BEGIN Excerpted records
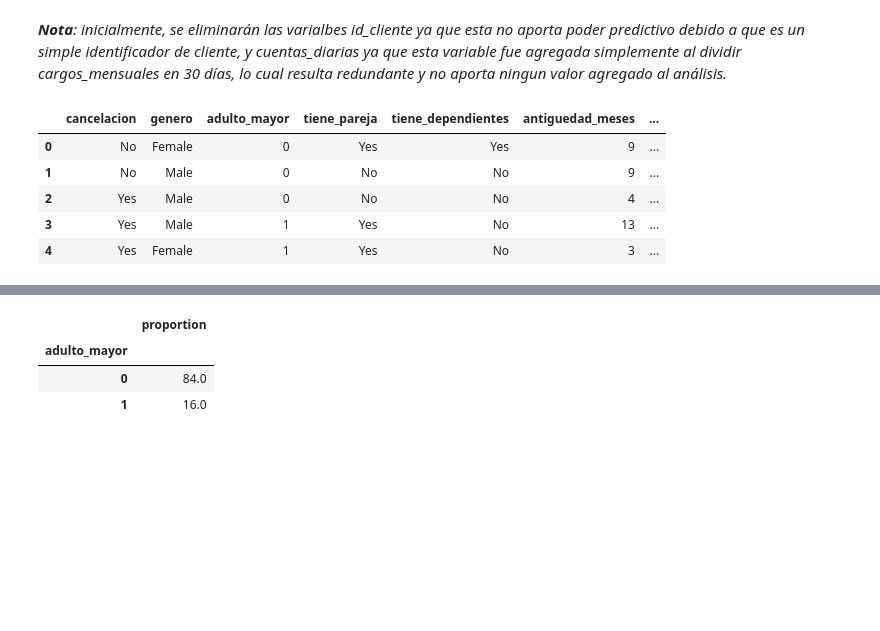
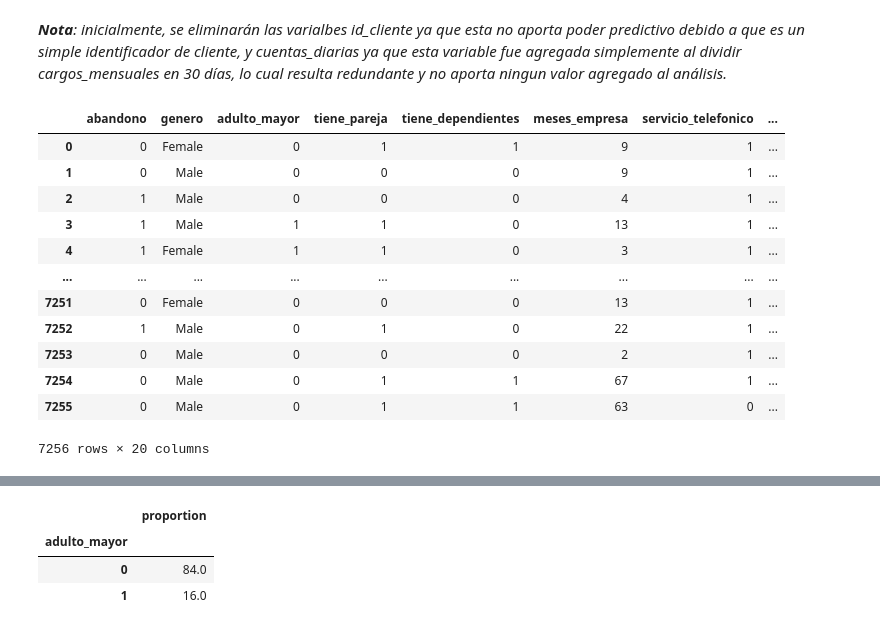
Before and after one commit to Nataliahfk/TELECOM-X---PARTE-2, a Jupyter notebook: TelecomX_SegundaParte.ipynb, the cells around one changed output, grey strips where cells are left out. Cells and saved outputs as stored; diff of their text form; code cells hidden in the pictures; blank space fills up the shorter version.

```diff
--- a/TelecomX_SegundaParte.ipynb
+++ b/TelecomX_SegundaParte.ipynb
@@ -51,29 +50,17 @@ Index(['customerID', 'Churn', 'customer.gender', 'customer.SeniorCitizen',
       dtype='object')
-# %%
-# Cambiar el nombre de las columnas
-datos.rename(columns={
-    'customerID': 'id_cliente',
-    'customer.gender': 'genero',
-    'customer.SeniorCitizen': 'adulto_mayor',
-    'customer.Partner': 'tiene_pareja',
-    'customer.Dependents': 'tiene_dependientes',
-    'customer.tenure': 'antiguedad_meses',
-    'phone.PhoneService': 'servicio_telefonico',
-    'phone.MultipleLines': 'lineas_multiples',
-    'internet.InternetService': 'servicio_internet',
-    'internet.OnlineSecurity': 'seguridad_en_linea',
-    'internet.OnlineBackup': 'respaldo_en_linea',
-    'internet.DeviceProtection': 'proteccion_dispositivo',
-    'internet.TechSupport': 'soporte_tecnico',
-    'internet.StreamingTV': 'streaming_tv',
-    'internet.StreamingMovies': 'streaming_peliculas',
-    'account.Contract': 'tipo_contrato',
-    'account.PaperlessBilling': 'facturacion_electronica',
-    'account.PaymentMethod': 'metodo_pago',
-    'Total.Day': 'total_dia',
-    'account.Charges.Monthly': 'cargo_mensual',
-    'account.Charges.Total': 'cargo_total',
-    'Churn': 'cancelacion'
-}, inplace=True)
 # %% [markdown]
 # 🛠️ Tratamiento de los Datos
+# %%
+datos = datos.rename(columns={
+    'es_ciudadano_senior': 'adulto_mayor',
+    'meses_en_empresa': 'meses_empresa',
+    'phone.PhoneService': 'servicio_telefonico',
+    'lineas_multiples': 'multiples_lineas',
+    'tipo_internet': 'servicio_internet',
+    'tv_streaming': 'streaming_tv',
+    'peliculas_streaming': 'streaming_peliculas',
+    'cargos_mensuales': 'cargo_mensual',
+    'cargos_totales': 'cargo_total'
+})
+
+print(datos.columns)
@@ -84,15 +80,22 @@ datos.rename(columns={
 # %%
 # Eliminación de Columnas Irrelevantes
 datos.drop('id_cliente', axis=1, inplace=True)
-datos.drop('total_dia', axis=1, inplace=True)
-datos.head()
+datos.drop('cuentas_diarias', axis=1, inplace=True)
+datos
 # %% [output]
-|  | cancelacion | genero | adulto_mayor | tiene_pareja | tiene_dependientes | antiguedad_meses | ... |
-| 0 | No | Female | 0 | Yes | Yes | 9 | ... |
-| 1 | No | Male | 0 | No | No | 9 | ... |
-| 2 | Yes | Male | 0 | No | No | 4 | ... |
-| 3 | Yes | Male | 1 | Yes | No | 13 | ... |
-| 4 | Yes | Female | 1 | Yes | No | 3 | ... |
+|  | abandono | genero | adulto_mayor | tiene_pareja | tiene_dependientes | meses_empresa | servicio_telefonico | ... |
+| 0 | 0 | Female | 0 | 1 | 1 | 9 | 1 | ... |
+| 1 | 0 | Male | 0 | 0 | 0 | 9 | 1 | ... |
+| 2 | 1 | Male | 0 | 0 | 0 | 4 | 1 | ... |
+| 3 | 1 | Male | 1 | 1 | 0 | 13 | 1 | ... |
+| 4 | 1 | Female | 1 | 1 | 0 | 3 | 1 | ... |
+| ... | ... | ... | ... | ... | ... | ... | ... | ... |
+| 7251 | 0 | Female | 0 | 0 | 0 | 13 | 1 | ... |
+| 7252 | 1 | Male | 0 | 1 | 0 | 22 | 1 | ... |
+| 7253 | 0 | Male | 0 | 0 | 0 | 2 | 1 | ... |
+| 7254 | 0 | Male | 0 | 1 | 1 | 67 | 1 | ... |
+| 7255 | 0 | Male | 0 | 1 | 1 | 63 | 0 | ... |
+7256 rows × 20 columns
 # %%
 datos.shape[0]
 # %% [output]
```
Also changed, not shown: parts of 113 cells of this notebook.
END Excerpted records
--- Exercise details ---
Find and copy each line of the listing above that holds the word "drop".

--- Response ---
 datos.drop('id_cliente', axis=1, inplace=True)
-datos.drop('total_dia', axis=1, inplace=True)
+datos.drop('cuentas_diarias', axis=1, inplace=True)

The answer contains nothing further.